__Exercise goal__
If a line in the data below contains "openProfile", copy it.

__Data listing__
**********

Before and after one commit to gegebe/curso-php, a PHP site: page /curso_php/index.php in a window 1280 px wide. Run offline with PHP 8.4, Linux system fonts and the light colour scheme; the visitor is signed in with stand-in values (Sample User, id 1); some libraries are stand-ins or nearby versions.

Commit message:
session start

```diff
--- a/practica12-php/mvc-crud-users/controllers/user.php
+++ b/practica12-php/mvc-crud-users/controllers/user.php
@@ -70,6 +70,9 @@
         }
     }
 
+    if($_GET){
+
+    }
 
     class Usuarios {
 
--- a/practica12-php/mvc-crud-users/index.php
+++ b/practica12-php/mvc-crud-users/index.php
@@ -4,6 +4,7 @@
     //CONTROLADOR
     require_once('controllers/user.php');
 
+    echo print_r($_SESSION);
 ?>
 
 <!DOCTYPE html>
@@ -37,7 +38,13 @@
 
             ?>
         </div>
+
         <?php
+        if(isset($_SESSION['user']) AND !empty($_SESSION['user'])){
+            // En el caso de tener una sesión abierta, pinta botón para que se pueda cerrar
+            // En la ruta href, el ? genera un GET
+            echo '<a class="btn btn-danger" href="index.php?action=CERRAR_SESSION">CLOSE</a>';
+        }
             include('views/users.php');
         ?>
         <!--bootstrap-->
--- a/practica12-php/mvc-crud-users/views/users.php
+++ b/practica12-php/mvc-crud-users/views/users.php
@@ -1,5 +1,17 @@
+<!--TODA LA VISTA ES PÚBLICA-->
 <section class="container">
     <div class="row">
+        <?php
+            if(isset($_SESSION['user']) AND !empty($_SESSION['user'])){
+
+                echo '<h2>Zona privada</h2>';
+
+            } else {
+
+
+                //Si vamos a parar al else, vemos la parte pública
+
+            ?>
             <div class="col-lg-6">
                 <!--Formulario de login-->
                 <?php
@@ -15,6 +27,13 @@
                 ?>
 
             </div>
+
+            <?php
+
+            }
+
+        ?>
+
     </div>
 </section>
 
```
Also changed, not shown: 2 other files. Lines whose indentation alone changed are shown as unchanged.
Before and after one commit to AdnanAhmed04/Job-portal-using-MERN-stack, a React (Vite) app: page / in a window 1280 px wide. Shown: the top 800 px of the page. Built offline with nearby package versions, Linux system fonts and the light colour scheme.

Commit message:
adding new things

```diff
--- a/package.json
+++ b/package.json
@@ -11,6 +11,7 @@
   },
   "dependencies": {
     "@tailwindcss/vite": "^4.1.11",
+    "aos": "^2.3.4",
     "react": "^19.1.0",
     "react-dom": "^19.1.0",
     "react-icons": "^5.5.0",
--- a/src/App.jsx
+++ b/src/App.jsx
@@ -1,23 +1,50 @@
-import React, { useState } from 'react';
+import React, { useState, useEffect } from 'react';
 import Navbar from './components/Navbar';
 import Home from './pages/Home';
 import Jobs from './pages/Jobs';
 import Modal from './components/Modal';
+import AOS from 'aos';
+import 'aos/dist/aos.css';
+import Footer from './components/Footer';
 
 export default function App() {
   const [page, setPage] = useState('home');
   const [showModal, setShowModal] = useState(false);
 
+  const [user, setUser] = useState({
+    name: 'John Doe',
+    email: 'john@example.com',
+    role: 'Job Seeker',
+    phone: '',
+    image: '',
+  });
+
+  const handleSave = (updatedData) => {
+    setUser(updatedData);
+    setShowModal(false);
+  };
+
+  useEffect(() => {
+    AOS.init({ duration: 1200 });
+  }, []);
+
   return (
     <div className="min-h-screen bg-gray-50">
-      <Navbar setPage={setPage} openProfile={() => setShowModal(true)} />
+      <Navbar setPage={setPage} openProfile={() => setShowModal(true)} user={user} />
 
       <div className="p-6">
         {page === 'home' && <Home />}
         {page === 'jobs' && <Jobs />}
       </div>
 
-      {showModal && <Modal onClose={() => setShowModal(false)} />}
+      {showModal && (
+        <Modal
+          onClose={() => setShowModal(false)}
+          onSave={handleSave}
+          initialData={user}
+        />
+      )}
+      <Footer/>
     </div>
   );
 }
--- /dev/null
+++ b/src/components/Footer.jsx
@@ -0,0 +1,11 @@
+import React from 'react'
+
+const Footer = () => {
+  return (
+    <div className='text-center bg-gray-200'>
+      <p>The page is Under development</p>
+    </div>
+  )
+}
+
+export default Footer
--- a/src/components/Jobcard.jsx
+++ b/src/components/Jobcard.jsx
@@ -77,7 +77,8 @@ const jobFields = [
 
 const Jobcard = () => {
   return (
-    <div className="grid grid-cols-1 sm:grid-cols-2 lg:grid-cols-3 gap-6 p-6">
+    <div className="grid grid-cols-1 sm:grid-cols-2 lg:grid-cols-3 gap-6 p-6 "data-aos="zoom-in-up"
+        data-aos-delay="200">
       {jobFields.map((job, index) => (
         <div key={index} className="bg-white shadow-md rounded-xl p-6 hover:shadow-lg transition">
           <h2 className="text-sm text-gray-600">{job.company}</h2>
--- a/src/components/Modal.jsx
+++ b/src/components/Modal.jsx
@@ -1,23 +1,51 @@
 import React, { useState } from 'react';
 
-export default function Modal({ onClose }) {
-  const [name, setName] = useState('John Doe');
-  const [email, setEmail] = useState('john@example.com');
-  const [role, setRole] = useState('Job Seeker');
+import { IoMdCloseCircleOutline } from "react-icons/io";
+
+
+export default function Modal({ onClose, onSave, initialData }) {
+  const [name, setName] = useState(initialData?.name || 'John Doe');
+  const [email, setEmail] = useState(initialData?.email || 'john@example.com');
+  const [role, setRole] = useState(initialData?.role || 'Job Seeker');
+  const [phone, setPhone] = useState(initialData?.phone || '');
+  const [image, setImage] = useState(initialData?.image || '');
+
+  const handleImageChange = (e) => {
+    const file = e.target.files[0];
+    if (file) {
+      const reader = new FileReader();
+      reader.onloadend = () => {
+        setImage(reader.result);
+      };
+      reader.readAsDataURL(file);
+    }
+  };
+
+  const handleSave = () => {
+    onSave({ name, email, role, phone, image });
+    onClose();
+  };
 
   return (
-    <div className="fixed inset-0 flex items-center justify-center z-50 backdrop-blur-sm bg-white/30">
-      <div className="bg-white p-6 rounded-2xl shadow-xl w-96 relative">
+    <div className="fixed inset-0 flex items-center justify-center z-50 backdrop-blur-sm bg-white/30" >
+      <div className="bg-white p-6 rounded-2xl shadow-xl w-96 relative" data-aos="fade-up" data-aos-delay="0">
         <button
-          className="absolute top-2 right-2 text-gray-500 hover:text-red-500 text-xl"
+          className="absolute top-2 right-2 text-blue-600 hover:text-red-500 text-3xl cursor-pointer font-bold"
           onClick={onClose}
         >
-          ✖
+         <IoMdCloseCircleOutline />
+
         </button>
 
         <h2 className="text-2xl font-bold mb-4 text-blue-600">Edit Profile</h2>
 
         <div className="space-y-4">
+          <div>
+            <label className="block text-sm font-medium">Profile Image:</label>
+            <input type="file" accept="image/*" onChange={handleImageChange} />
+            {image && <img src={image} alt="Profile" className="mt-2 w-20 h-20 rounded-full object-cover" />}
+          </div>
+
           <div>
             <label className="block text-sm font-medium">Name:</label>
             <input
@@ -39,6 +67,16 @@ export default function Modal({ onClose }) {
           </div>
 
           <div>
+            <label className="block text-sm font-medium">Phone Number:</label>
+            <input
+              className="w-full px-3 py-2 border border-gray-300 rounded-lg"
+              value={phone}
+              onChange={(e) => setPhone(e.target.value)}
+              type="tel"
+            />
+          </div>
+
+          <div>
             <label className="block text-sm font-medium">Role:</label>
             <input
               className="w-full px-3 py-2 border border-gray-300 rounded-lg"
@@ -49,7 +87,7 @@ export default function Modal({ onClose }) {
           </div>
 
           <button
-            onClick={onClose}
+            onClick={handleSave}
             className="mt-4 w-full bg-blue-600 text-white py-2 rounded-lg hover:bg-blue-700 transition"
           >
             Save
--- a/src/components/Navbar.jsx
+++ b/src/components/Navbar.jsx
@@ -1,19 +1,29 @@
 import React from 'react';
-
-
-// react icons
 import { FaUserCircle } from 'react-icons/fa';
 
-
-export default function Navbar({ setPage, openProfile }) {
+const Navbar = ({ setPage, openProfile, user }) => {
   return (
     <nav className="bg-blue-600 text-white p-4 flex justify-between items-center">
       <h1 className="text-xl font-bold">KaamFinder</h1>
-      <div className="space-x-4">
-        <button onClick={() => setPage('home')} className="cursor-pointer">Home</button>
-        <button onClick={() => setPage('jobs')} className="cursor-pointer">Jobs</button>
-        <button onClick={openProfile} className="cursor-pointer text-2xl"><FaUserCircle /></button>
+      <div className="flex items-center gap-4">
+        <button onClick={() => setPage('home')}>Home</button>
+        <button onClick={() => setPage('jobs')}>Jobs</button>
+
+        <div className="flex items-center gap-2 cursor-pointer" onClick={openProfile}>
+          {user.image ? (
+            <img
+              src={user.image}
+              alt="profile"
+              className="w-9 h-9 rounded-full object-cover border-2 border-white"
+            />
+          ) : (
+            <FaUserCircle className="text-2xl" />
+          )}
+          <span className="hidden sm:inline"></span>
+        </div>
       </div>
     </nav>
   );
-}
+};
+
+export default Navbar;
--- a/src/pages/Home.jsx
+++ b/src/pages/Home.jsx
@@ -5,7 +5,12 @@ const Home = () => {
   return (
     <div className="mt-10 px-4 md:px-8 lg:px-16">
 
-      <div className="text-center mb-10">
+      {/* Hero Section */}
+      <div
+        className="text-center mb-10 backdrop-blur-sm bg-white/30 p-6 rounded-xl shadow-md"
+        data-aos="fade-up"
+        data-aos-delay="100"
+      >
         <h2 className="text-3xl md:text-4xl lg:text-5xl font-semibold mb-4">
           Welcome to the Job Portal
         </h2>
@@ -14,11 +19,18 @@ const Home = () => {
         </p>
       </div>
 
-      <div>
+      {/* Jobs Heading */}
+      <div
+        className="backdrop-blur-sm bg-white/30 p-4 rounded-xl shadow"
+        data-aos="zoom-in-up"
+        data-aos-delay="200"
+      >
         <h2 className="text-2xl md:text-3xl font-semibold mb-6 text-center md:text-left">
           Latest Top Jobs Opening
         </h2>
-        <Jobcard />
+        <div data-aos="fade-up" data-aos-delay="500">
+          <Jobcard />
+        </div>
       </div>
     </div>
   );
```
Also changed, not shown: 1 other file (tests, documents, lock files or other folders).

**********

__Solved exercise__
-      <Navbar setPage={setPage} openProfile={() => setShowModal(true)} />
+      <Navbar setPage={setPage} openProfile={() => setShowModal(true)} user={user} />
-export default function Navbar({ setPage, openProfile }) {
+const Navbar = ({ setPage, openProfile, user }) => {
-        <button onClick={openProfile} className="cursor-pointer text-2xl"><FaUserCircle /></button>
+        <div className="flex items-center gap-2 cursor-pointer" onClick={openProfile}>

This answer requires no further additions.